Stefania is originally from the colorful region of Puglia in southern Italy. But when she was granted a scholarship to study abroad, she randomly ticked a box on her application form, and as a result, she was soon settling down in sunny Barcelona. Andreu, who has both Portuguese and Catalan blood running through his veins, settled in the city with his family in 1986. The story of this international and entrepreneurial couple was finally initiated when a common denominator – their work as event planners – brought them together. A year later, a passion for gastronomy and culture had become an evident part of their lives and In (Andreu) & Out (Stefania) Barcelona was born. We chatted with the two to find out more about their blog, the gastronomic scene of Barcelona and naturally, to learn about the Barcelona Foodie Guide.
Could you tell us a bit more about your blog In&Out Barcelona and your vision behind it?
In&Out Barcelona is your blog if you are looking for a sincere reading; if you are interested on food trends of the city; and if you are looking for places with soul, young and independent chefs and entrepreneurs.
A lot of things have changed from the early beginnings of the blog when we took photos with our mobiles, but the essence is the same: we write about bars, restaurants and events, which all contribute in building a better world because their view is innovative or romantically traditional.
You have also co-written a book about Barcelona’s best independent restaurants, cafés and bars. How did the idea for the Barcelona Foodie Guide come about? What was your motivation and inspiration as a team?
The idea of these guides – The Ultimate Barcelona Foodie Guide and 24 Hour Foodie People –came from Marta Garreta of Lamaga Comunica. This young and fresh communication agency was proposing O Lo Comes O Lo Dejas and us to identify the top independent and innovative bars, restaurants and food trucks of Barcelona – they trusted our criteria, and we decided to include our very favorites in these two guides. As food bloggers, Serge and Laura from O Lo Comes O Lo Dejas and Andreu and myself are familiar with a lot of nice places in the city, so it was easy to write and shoot our top, as well as transmit their concept.
We are really proud of the guides as they, indeed, are demonstrating the fact that collaboration is the key in building new projects and in promoting independent talents.
How do you perceive Barcelona’s gastronomic scene at the moment, and what have been some of the most significant changes over the past few years?
Variety is maybe the most adequate word to describe Barcelona’s gastronomic scene. We have some great and famous chefs whose talent is recognized all over the world and a new wave of young entrepreneurs who are willing to bring something new to the city.
Just consider Onna Coffee or Satan’s Coffee Corner; it was impossible to think about speciality coffeeshops many years ago. Or take a look at Hiro and his incredible Ramen or Laura Veraguas and her concerns about respect of nature and food or the professionalism of several food trucks like Caravan Made or Eureka. Actually, in our first guide – The Ultimate Foodie Guide – we only included five food trucks as the best ones to describe this phenomenon in Barcelona.

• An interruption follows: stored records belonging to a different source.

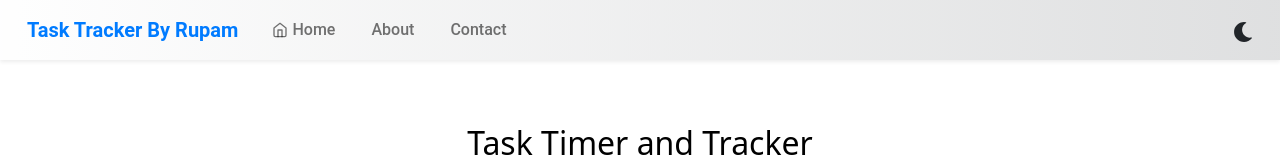
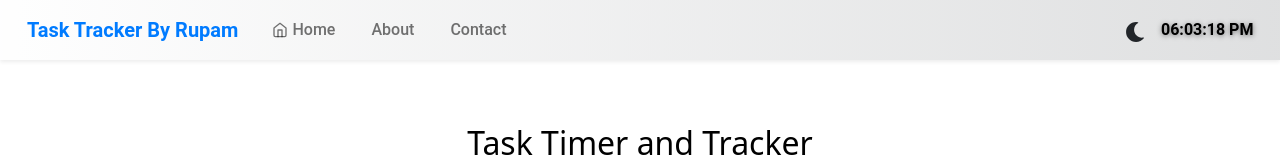
Before and after one commit to RupamSingh333/task-tracker, a React (Create React App) app: page / in a window 1280 px wide. Shown: the top 160 px of the page. Built offline with nearby package versions, Linux system fonts and the light colour scheme.

Commit message:
`Added watch display to navbar with current time and animation`

```diff
--- a/src/App.css
+++ b/src/App.css
@@ -140,6 +140,8 @@ body {
 
 
 
+
+
 @keyframes App-logo-spin {
   from {
     transform: rotate(0deg);
--- a/src/App.js
+++ b/src/App.js
@@ -56,7 +56,10 @@ function App() {
           <About mode={mode} />
         </section>
       </main>
-      <Footer mode={mode} />
+      <span id="contact">
+      <Footer  mode={mode} />
+
+      </span>
     </>
   );
 }
--- a/src/components/Navbar.js
+++ b/src/components/Navbar.js
@@ -1,16 +1,29 @@
-import React, { useRef } from "react";
+import React, { useEffect, useState } from "react";
 import PropTypes from "prop-types";
 import { FaMoon, FaSun } from "react-icons/fa"; // Import icons
 import { FiHome } from "react-icons/fi"; // Home icon
 
 export default function Navbar(props) {
-  const footerRef = props.footerRef; // Get the footer ref from props
 
-  const handleScrollToFooter = () => {
-    if (footerRef && footerRef.current) {
-      footerRef.current.scrollIntoView({ behavior: "smooth" }); // Smooth scroll to footer
-    }
-  };
+  // State to store the current time
+  const [currentTime, setCurrentTime] = useState("");
+
+  // Function to update time every second
+  useEffect(() => {
+    const interval = setInterval(() => {
+      const now = new Date();
+      const time = now.toLocaleTimeString("en-US", {
+        hour: "2-digit",
+        minute: "2-digit",
+        second: "2-digit",
+        hour12: true,
+      });
+      setCurrentTime(time);
+    }, 1000);
+
+    return () => clearInterval(interval); // Cleanup on component unmount
+  }, []);
+
 
   return (
     <nav
@@ -57,8 +70,7 @@ export default function Navbar(props) {
             <li className="nav-item">
               <a
                 className="nav-link"
-                href="#"
-                onClick={handleScrollToFooter} // Scroll to footer on click
+                href="#contact"
               >
                 Contact
               </a>
@@ -75,8 +87,33 @@ export default function Navbar(props) {
           >
             {props.mode === "light" ? <FaMoon /> : <FaSun />}
           </div>
+
+          {/* Watch */}
+          <div
+            className="watch ms-3"
+            style={{
+              fontSize: "1rem",
+              fontWeight: "bold",
+              color: props.mode === "light" ? "#000" : "#fff",
+              textShadow: "0px 1px 5px rgba(0, 0, 0, 0.5)",
+              animation: "pulse 1s infinite",
+            }}
+          >
+            {currentTime}
+          </div>
         </div>
       </div>
+
+      {/* Adding CSS for the watch animation */}
+      <style>
+        {`
+          @keyframes pulse {
+            0% { transform: scale(1); }
+            50% { transform: scale(1.05); }
+            100% { transform: scale(1); }
+          }
+        `}
+      </style>
     </nav>
   );
 }
```
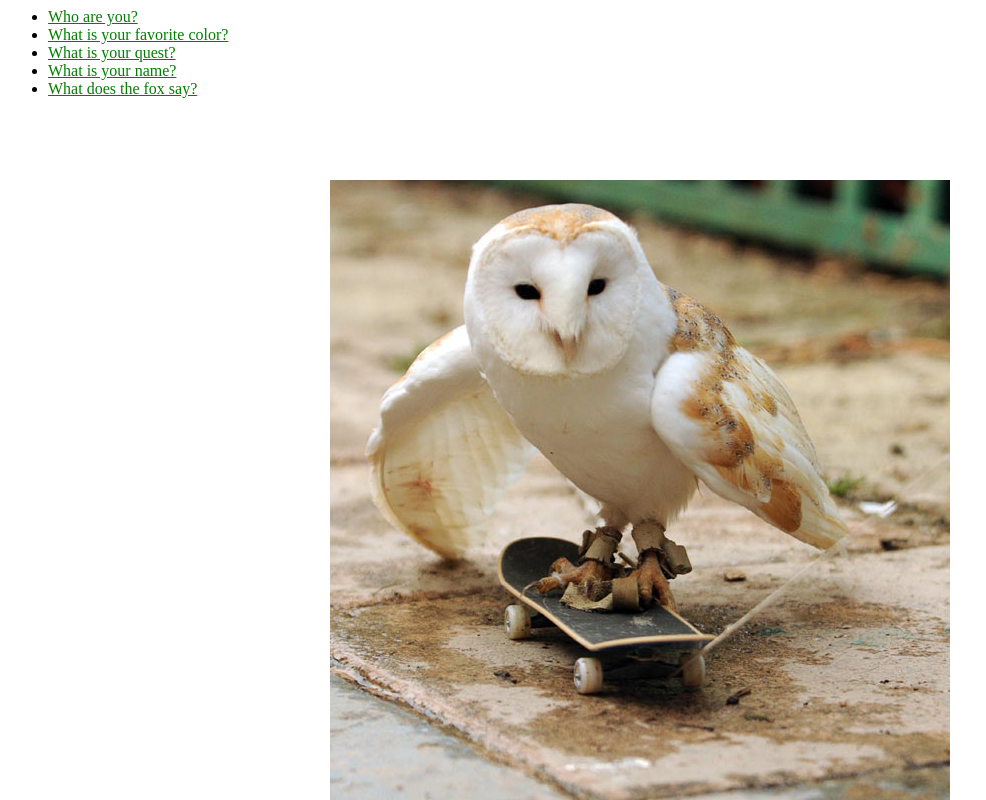
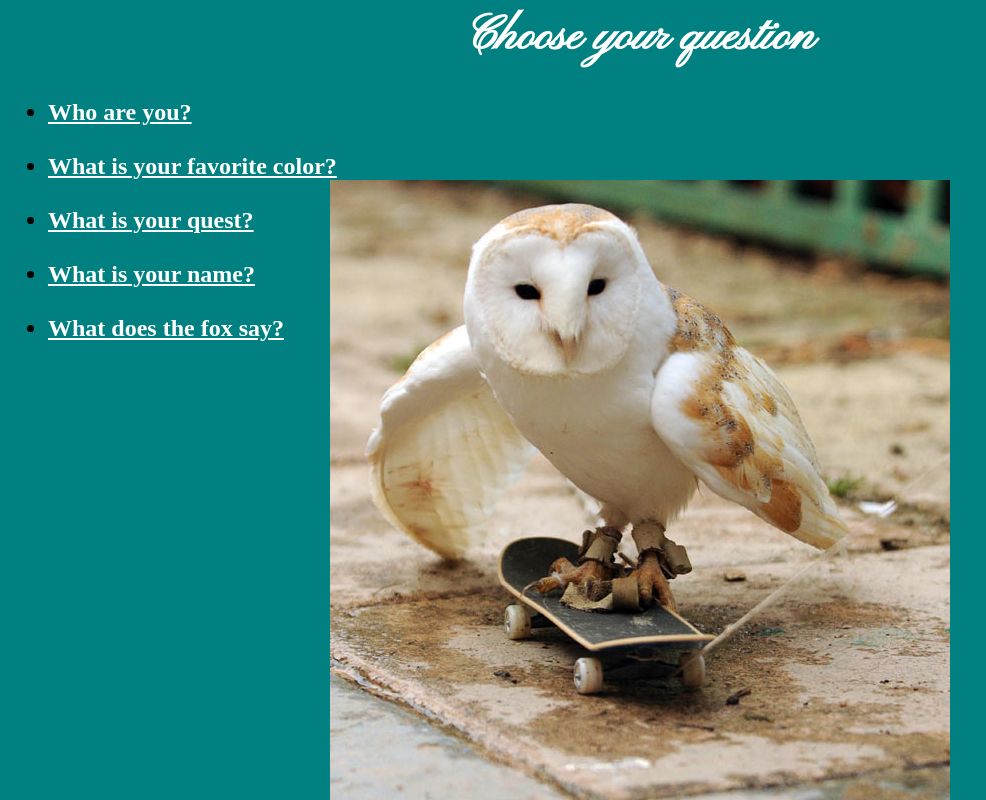
Before and after one commit to AprilC1983/WebBrowserProject, a Django app: page /polls/ in a window 1280 px wide. Shown: the whole page, without its empty margins (0-986 px from the left). Run offline with Django 3.2, Linux system fonts and the light colour scheme; data comes from the database, SQL or seed files in the repository; both versions use the stored data as it was after the commit.

Commit message:
After HTML Edits

```diff
--- a/polls/static/polls/style.css
+++ b/polls/static/polls/style.css
@@ -1,7 +1,20 @@
 li a {
-    color: green;
+    color: white;
 }
 
+a.white		{color: white;
+		font-size: 2em;
+		font-family: "pinyon script", "times new roman", arial, sans-serif;
+		text-decoration: none;}
+
 body {
-    background: white url("images/background.JPG") no-repeat center bottom;
+    background: teal url("images/background.JPG") no-repeat center bottom;
 }
+
+h1          { color: White;
+		font-family: "pinyon script", "times new roman", sans-serif;
+		font-style: itallic;
+		text-align: center;
+                font-size: 3em; }
+
+h2			{font-style: itallic;}
--- a/polls/templates/polls/index.html
+++ b/polls/templates/polls/index.html
@@ -1,13 +1,16 @@
 {% load staticfiles %}
 
 <link rel="stylesheet" type="text/css" href="{% static 'polls/style.css' %}" />
+<link href='http://fonts.googleapis.com/css?family=Pinyon+Script' rel='stylesheet' type='text/css'>
 
 {% if latest_question_list %}
-    <ul>
+    <h1>Choose your question</h1>
+    <h2><ul>
     {% for question in latest_question_list %}
         <li><a href="{% url 'polls:detail' question.id %}">{{ question.question_text }}</a></li>
+		<br/>
     {% endfor %}
-    </ul>
+    </ul></h2>
 {% else %}
     <p>No polls are available.</p>
 {% endif %}
--- a/polls/templates/polls/results.html
+++ b/polls/templates/polls/results.html
@@ -1,3 +1,8 @@
+{% load staticfiles %}
+
+<link rel="stylesheet" type="text/css" href="{% static 'polls/style.css' %}" />
+<link href='http://fonts.googleapis.com/css?family=Pinyon+Script' rel='stylesheet' type='text/css'>
+
 <h1>{{ question.question_text }}</h1>
 
 <ul>
@@ -6,4 +11,5 @@
 {% endfor %}
 </ul>
 
+
 <a href="{% url 'polls:detail' question.id %}">Vote again?</a>
```
Also changed, not shown: polls/templates/polls/detail.html (+9 -1 lines), db.sqlite3.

There are many good (and terrible) restaurants in Barcelona – what is the most important thing for you guys when going about choosing a place to eat and drink ?
For us, the most important thing is quality of food and honesty towards what you are offering to your clients and towards your professional role. And last but not least, the service. There are too many places where the staff is not professional at all – they might not be trained and do not transmit any good feelings.
Having said this, thanks to the two guides we’ve had the pleasure of working with, we have been in touch with a lot of young chefs as well as coffee and ice cream makers with small businesses – people with big projects and big hearts; these are the places where we want to be.
There are several publications and guides about Barcelona’s gastronomic scene – tell us what makes the 24 Hour Foodie People special?
No money has exchanged hands for the restaurants and cafés to be featured in the guides. All you can see and read there is because we wanted the places to be featured. We are proud to be different in this specific way from many other guides and blogs.
Our last guide, 24 Hour Foodie People, has been compiled according to the moment of a day: coffee (only specialty coffeeshops), lunch, snack, afterwork and dinner. Basically, you can choose your best moment to taste Barcelona, and this is also quite unique.
And of course, the design by Lamaga is very attractive, and the pictures by O Lo Comes O Lo Dejas and In&Out Barcelona make the 24 Hour Foodie People everything else but boring!
We have also included a map in there so you can easily find places, trace your tour and take the guide with you since it comes in pocket size.
Who is the chef you would most like to have dinner with?
Stefania: Hiro of Ramen Ya Hiro.
Andreu: Marc and Raquel of Casa Xica.
Interview conducted by Anna Jauhola